--- EXERCISE ---
Below is a set of records; reproduce them exactly without their pictures.

(Content revision data)
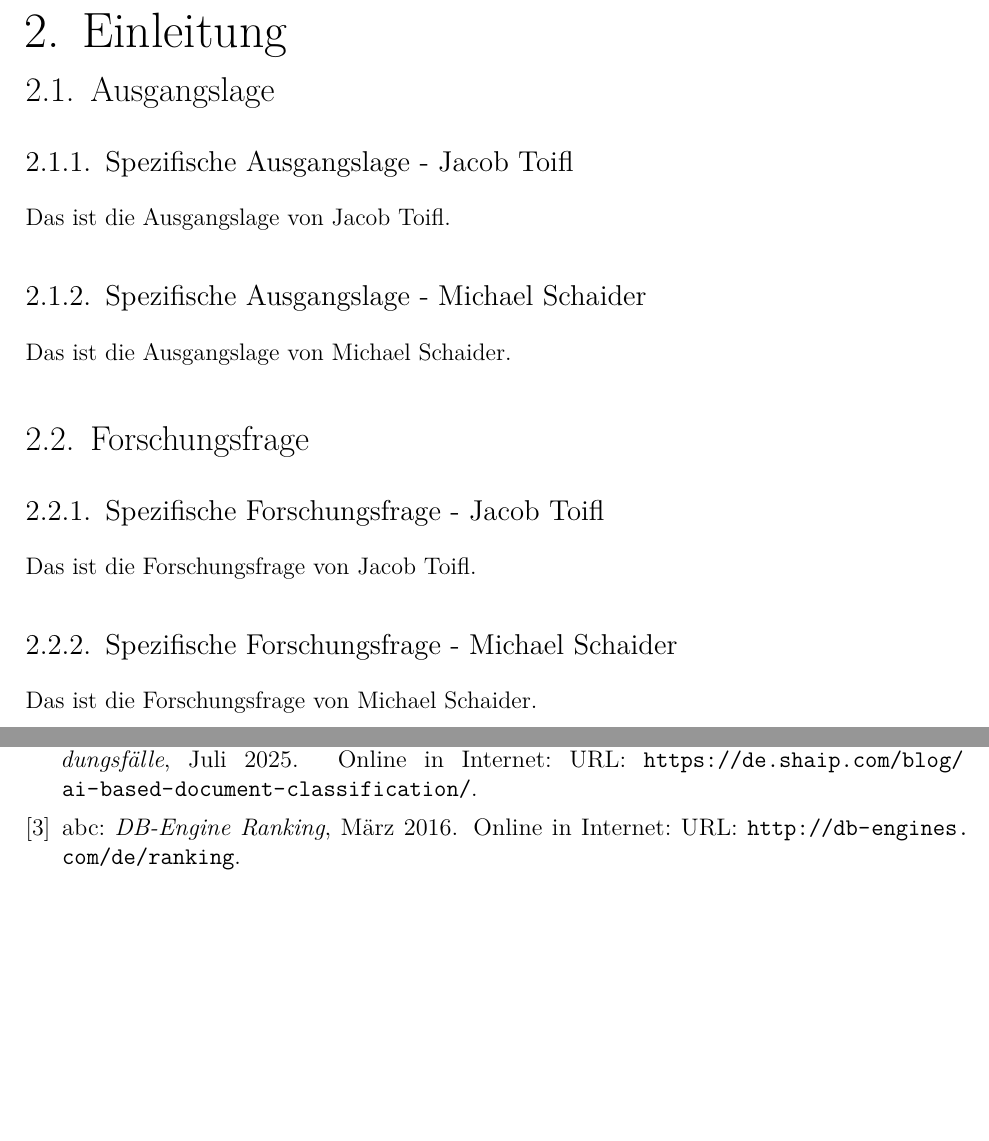
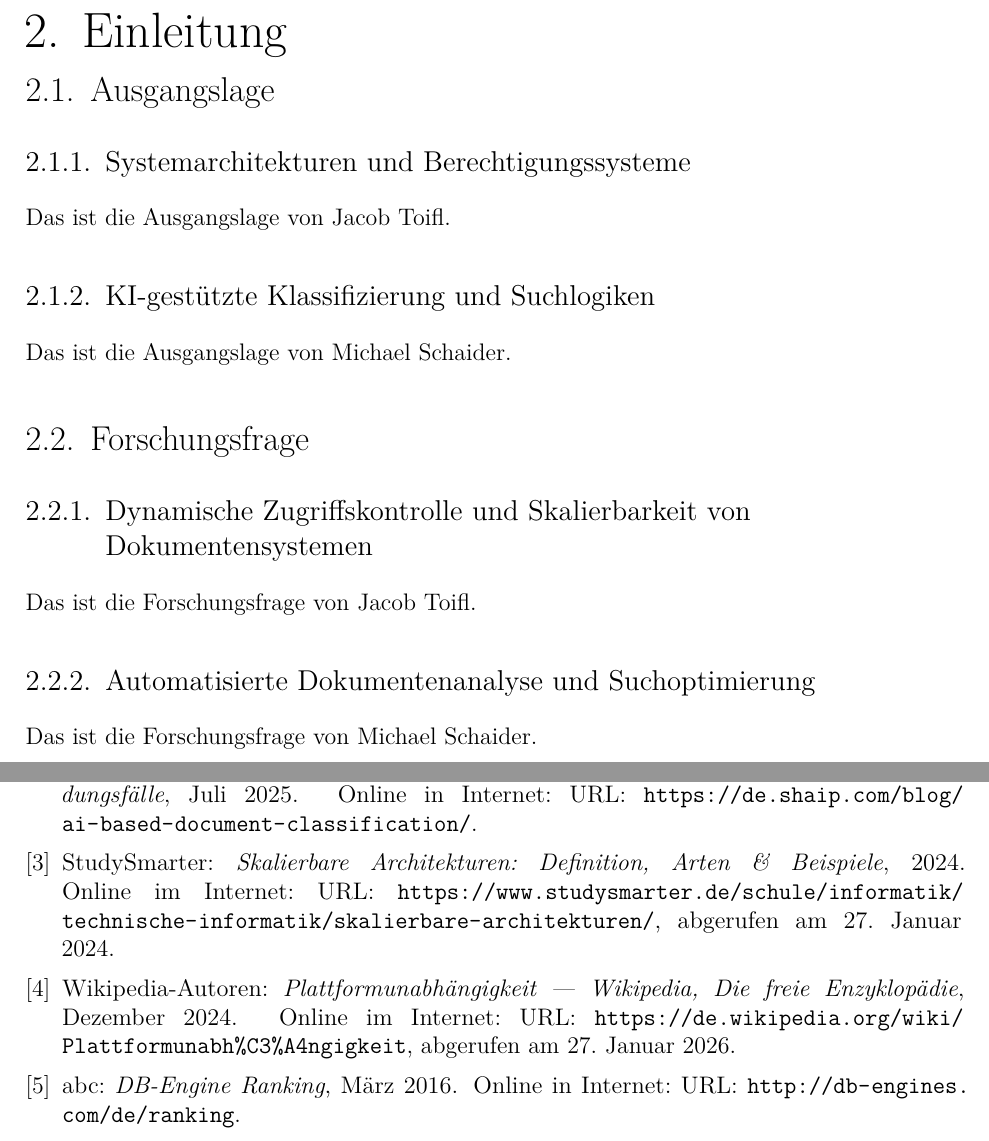
Before and after one commit to JacobToifl/DA-DropIT-WA-2526, a LaTeX thesis (DA-DropIT-WA/DA_MainDocument.tex, which reads DA-DropIT-WA/2_approach/initial_situation.tex, DA-DropIT-WA/2_approach/research_question.tex, DA-DropIT-WA/DA_Literatur.bib): two parts of pages 10 and 20 of 27, joined at a grey line, cut so that both start at the same text, the shorter picture padded with empty space. The pictures show the PDF file DA-DropIT-WA/DA_MainDocument.pdf that the author committed with the source.

Commit message:
fixed Inhaltsverzeichnis + added clear schema for writing

```diff
--- a/DA-DropIT-WA/2_approach/initial_situation.tex
+++ b/DA-DropIT-WA/2_approach/initial_situation.tex
@@ -1,5 +1,5 @@
 \section{Ausgangslage}\label{chapter:Ausgangslage}
-\subsection{Spezifische Ausgangslage - Jacob Toifl}
+\subsection{Systemarchitekturen und Berechtigungssysteme}
     Das ist die Ausgangslage von Jacob Toifl.
-\subsection{Spezifische Ausgangslage - Michael Schaider}
+\subsection{KI-gestützte Klassifizierung und Suchlogiken}
     Das ist die Ausgangslage von Michael Schaider.
--- a/DA-DropIT-WA/2_approach/research_question.tex
+++ b/DA-DropIT-WA/2_approach/research_question.tex
@@ -1,6 +1,6 @@
 \section{Forschungsfrage}\label{chapter:Forschungsfrage}
-\subsection{Spezifische Forschungsfrage - Jacob Toifl}
+\subsection{Dynamische Zugriffskontrolle und Skalierbarkeit von Dokumentensystemen}
     Das ist die Forschungsfrage von Jacob Toifl.
 
-\subsection{Spezifische Forschungsfrage - Michael Schaider}
+\subsection{Automatisierte Dokumentenanalyse und Suchoptimierung}
     Das ist die Forschungsfrage von Michael Schaider.
--- a/DA-DropIT-WA/DA_Literatur.bib
+++ b/DA-DropIT-WA/DA_Literatur.bib
@@ -34,3 +36,13 @@
   note     = {Online in Internet: URL: \url{https://www.sergroup.com/de/knowledge-center/blog/document-classification-mit-ki.html}},
   language = {ngerman}
 }
+
+@misc{studysmarter2024skalierbare,
+  author   = {{StudySmarter}},
+  title    = {Skalierbare Architekturen: Definition, Arten \& Beispiele},
+  year     = {2024},
+  note     = {Online im Internet: URL: \url{https://www.studysmarter.de/schule/informatik/technische-informatik/skalierbare-architekturen/}, abgerufen am 27. Januar 2024},
+  language = {ngerman}
+}
+
+@misc{wikipedia2024plattformunabhaengigkeit,
@@ -36,0 +53,4 @@
+  year     = 2024,
+  note     = {Online im Internet: URL: \url{https://de.wikipedia.org/wiki/Plattformunabh%C3%A4ngigkeit}, abgerufen am 27. Januar 2026},
+  language = {ngerman}
+}
```
Also changed, not shown: DA-DropIT-WA/3_theoretical_knowledge/architecture.tex (+3 -4 lines), DA-DropIT-WA/3_theoretical_knowledge/artificial_intelligence.tex (+4 -5 lines), DA-DropIT-WA/DA_MainDocument.pdf, DA-DropIT-WA/DA_Literatur.bib (6 more changed lines), 1 other file.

--- ANSWER SPACE ---
Before and after one commit to JacobToifl/DA-DropIT-WA-2526, a LaTeX thesis (DA-DropIT-WA/DA_MainDocument.tex, which reads DA-DropIT-WA/2_approach/initial_situation.tex, DA-DropIT-WA/2_approach/research_question.tex, DA-DropIT-WA/DA_Literatur.bib): two parts of pages 10 and 20 of 27, joined at a grey line, cut so that both start at the same text, the shorter picture padded with empty space. The pictures show the PDF file DA-DropIT-WA/DA_MainDocument.pdf that the author committed with the source.

Commit message:
fixed Inhaltsverzeichnis + added clear schema for writing

```diff
--- a/DA-DropIT-WA/2_approach/initial_situation.tex
+++ b/DA-DropIT-WA/2_approach/initial_situation.tex
@@ -1,5 +1,5 @@
 \section{Ausgangslage}\label{chapter:Ausgangslage}
-\subsection{Spezifische Ausgangslage - Jacob Toifl}
+\subsection{Systemarchitekturen und Berechtigungssysteme}
     Das ist die Ausgangslage von Jacob Toifl.
-\subsection{Spezifische Ausgangslage - Michael Schaider}
+\subsection{KI-gestützte Klassifizierung und Suchlogiken}
     Das ist die Ausgangslage von Michael Schaider.
--- a/DA-DropIT-WA/2_approach/research_question.tex
+++ b/DA-DropIT-WA/2_approach/research_question.tex
@@ -1,6 +1,6 @@
 \section{Forschungsfrage}\label{chapter:Forschungsfrage}
-\subsection{Spezifische Forschungsfrage - Jacob Toifl}
+\subsection{Dynamische Zugriffskontrolle und Skalierbarkeit von Dokumentensystemen}
     Das ist die Forschungsfrage von Jacob Toifl.
 
-\subsection{Spezifische Forschungsfrage - Michael Schaider}
+\subsection{Automatisierte Dokumentenanalyse und Suchoptimierung}
     Das ist die Forschungsfrage von Michael Schaider.
--- a/DA-DropIT-WA/DA_Literatur.bib
+++ b/DA-DropIT-WA/DA_Literatur.bib
@@ -34,3 +36,13 @@
   note     = {Online in Internet: URL: \url{https://www.sergroup.com/de/knowledge-center/blog/document-classification-mit-ki.html}},
   language = {ngerman}
 }
+
+@misc{studysmarter2024skalierbare,
+  author   = {{StudySmarter}},
+  title    = {Skalierbare Architekturen: Definition, Arten \& Beispiele},
+  year     = {2024},
+  note     = {Online im Internet: URL: \url{https://www.studysmarter.de/schule/informatik/technische-informatik/skalierbare-architekturen/}, abgerufen am 27. Januar 2024},
+  language = {ngerman}
+}
+
+@misc{wikipedia2024plattformunabhaengigkeit,
@@ -36,0 +53,4 @@
+  year     = 2024,
+  note     = {Online im Internet: URL: \url{https://de.wikipedia.org/wiki/Plattformunabh%C3%A4ngigkeit}, abgerufen am 27. Januar 2026},
+  language = {ngerman}
+}
```
Also changed, not shown: DA-DropIT-WA/3_theoretical_knowledge/architecture.tex (+3 -4 lines), DA-DropIT-WA/3_theoretical_knowledge/artificial_intelligence.tex (+4 -5 lines), DA-DropIT-WA/DA_MainDocument.pdf, DA-DropIT-WA/DA_Literatur.bib (6 more changed lines), 1 other file.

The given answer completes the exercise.